TASK DESCRIPTION:
Take every line containing "note" from the material and copy it.

MATERIAL FOR THE TASK:
══════════════════════════════
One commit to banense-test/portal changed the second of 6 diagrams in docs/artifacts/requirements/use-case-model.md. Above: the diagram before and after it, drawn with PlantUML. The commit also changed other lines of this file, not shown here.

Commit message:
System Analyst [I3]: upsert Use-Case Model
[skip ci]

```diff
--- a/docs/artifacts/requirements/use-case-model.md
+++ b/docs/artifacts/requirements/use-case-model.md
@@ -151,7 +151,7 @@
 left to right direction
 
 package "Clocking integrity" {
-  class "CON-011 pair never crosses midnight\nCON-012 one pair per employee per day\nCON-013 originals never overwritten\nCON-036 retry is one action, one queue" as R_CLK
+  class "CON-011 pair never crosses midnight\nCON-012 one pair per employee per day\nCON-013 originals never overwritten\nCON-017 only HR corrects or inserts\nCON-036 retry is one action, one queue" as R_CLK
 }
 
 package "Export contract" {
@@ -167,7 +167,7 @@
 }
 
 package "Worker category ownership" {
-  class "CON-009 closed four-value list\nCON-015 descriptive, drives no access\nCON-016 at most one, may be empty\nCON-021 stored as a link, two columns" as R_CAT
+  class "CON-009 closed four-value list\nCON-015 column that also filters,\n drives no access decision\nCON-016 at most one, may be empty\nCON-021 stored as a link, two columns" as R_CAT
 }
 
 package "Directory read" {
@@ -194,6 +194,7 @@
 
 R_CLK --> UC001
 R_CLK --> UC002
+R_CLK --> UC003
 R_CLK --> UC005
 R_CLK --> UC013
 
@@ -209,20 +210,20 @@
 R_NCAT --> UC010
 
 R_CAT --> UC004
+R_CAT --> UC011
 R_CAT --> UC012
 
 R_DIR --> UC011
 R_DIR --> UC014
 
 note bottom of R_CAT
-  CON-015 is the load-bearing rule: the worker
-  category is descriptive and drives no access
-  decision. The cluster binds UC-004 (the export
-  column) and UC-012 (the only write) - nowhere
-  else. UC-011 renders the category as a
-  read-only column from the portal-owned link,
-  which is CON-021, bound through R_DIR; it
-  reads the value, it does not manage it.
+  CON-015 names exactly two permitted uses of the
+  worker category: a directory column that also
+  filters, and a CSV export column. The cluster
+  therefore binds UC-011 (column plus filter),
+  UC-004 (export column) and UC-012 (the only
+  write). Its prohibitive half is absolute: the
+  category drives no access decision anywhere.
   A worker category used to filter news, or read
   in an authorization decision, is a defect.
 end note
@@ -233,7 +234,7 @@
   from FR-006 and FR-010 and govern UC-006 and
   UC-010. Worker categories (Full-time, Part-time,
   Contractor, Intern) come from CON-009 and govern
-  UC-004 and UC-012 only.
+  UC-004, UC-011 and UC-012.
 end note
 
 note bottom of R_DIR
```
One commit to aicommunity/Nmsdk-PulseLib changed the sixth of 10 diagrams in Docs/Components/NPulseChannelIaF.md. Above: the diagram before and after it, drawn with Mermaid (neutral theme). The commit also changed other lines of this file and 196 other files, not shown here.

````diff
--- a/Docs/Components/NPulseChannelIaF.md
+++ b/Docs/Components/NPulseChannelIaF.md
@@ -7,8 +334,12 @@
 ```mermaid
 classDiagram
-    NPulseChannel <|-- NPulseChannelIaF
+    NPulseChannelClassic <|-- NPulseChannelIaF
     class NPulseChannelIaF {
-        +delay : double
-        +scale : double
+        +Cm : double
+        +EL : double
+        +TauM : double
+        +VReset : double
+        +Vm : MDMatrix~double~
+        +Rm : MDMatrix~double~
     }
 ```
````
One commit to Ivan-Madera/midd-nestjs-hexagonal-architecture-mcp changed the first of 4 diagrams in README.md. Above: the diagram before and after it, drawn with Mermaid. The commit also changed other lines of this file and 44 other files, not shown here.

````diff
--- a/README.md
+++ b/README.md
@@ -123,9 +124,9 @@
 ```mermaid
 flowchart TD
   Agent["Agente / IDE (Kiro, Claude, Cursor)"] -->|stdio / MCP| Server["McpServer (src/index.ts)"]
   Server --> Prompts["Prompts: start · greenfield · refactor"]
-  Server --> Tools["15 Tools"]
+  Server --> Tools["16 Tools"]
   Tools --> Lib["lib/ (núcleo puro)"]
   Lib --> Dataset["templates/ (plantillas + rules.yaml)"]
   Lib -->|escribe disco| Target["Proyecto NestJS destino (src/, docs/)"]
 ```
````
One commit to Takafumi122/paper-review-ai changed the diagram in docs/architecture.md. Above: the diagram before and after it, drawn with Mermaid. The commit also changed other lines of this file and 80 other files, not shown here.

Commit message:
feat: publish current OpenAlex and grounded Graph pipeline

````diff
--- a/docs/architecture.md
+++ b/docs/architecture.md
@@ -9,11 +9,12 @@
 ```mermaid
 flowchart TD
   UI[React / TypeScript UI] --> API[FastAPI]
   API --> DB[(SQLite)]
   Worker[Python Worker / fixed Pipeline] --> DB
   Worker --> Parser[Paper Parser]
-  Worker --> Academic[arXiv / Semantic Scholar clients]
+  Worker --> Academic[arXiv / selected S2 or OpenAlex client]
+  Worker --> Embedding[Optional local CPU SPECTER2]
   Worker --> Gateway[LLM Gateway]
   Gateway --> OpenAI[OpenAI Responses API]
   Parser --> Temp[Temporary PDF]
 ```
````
══════════════════════════════
ANSWER TO THIS TASK:
 note bottom of R_CAT
 end note
 end note
 note bottom of R_DIR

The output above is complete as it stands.